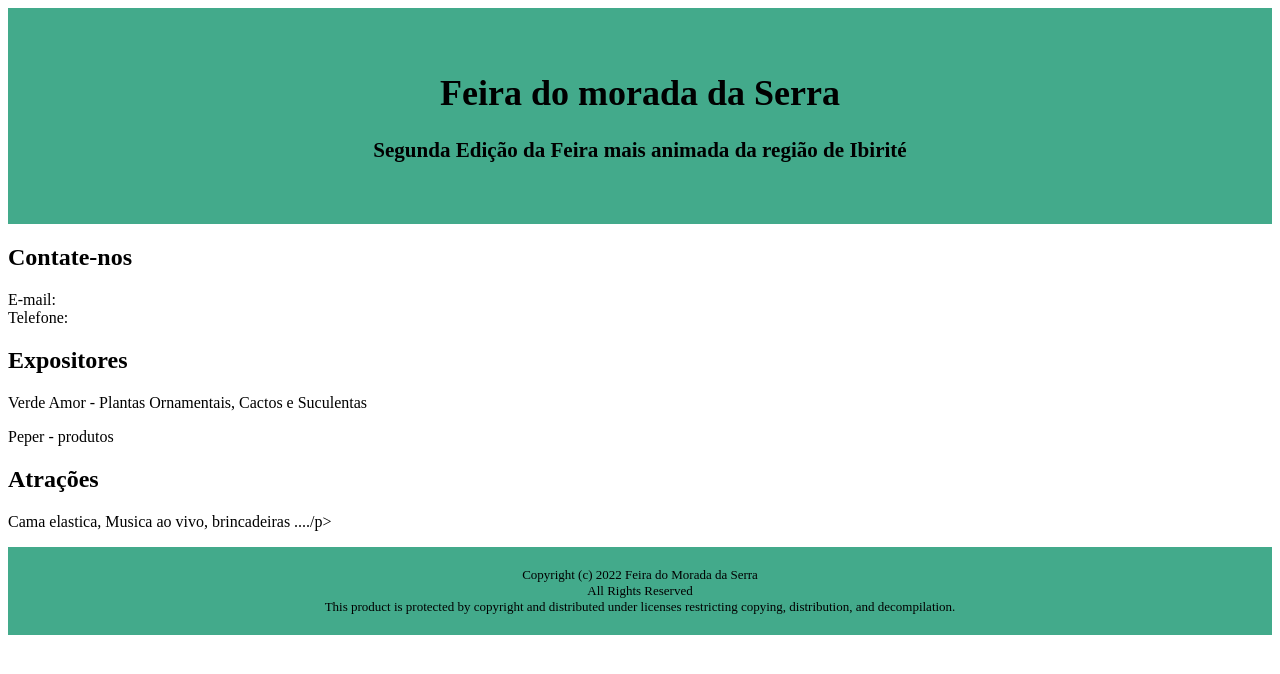
Repository: valerianogueirasilva/feiraibirite
Page: SoacialProject/Index.html
These files come from the project's save history. The page is drawn as it stood at one moment and after the next save; the edit follows.
The browser window is 1280 px wide. The pictures show the whole page.

Above is the page before, as saved 2022-07-11 15:01:48.

After the next save:
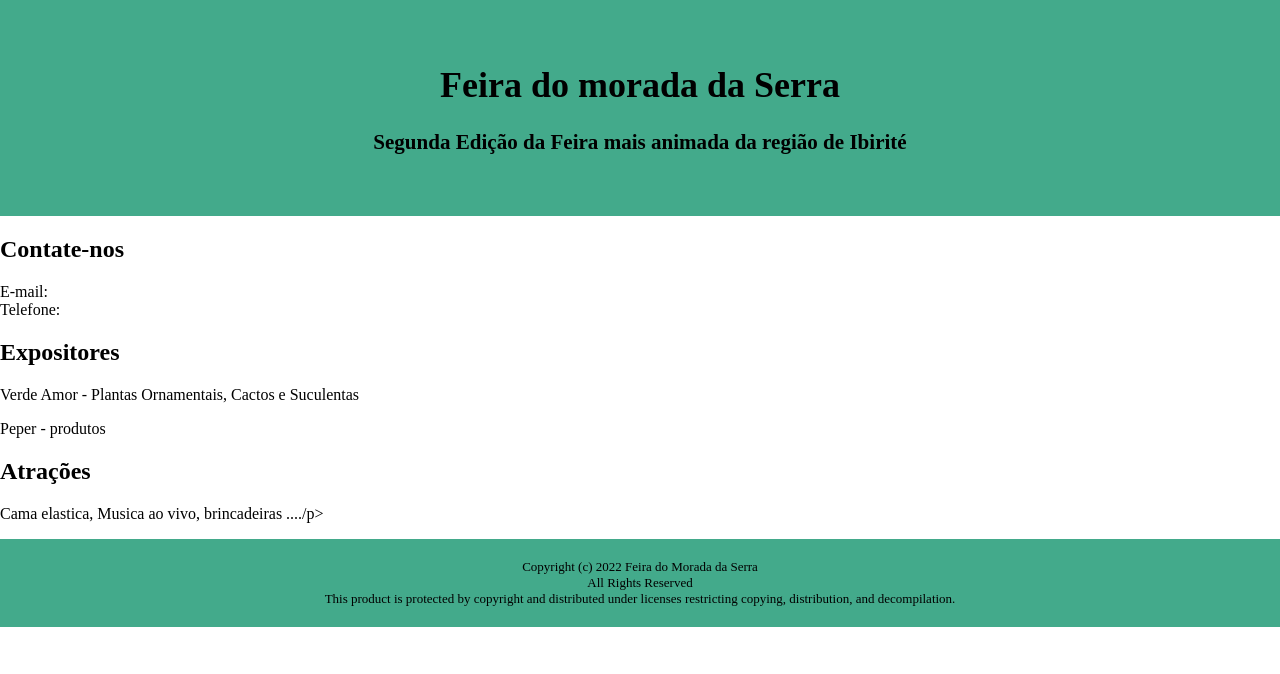
Saved 81 s later.
--- a/SoacialProject/Css/cssfile.css
+++ b/SoacialProject/Css/cssfile.css
@@ -12,6 +12,11 @@ https://coolors.co/f94144-f3722c-f8961e-fdc9b0-f9c74f-74a94c-43aa8b-4f9290-fffff
    padding: 40px;
    font-size: 18px;
 }
+
+body {
+  margin: 0;
+}
+
 
 .ColumnMiddleClass{
 	width: 50%;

Task instructions: From the first line to the last, set down the data exactly, without the pictures.

Answer space:
Repository: valerianogueirasilva/feiraibirite
Page: SoacialProject/Index.html
These files come from the project's save history. The page is drawn as it stood at one moment and after the next save; the edit follows.
The browser window is 1280 px wide. The pictures show the whole page.

Above is the page before, as saved 2022-07-11 15:01:48.

After the next save:
Saved 81 s later.
--- a/SoacialProject/Css/cssfile.css
+++ b/SoacialProject/Css/cssfile.css
@@ -12,6 +12,11 @@ https://coolors.co/f94144-f3722c-f8961e-fdc9b0-f9c74f-74a94c-43aa8b-4f9290-fffff
    padding: 40px;
    font-size: 18px;
 }
+
+body {
+  margin: 0;
+}
+
 
 .ColumnMiddleClass{
 	width: 50%;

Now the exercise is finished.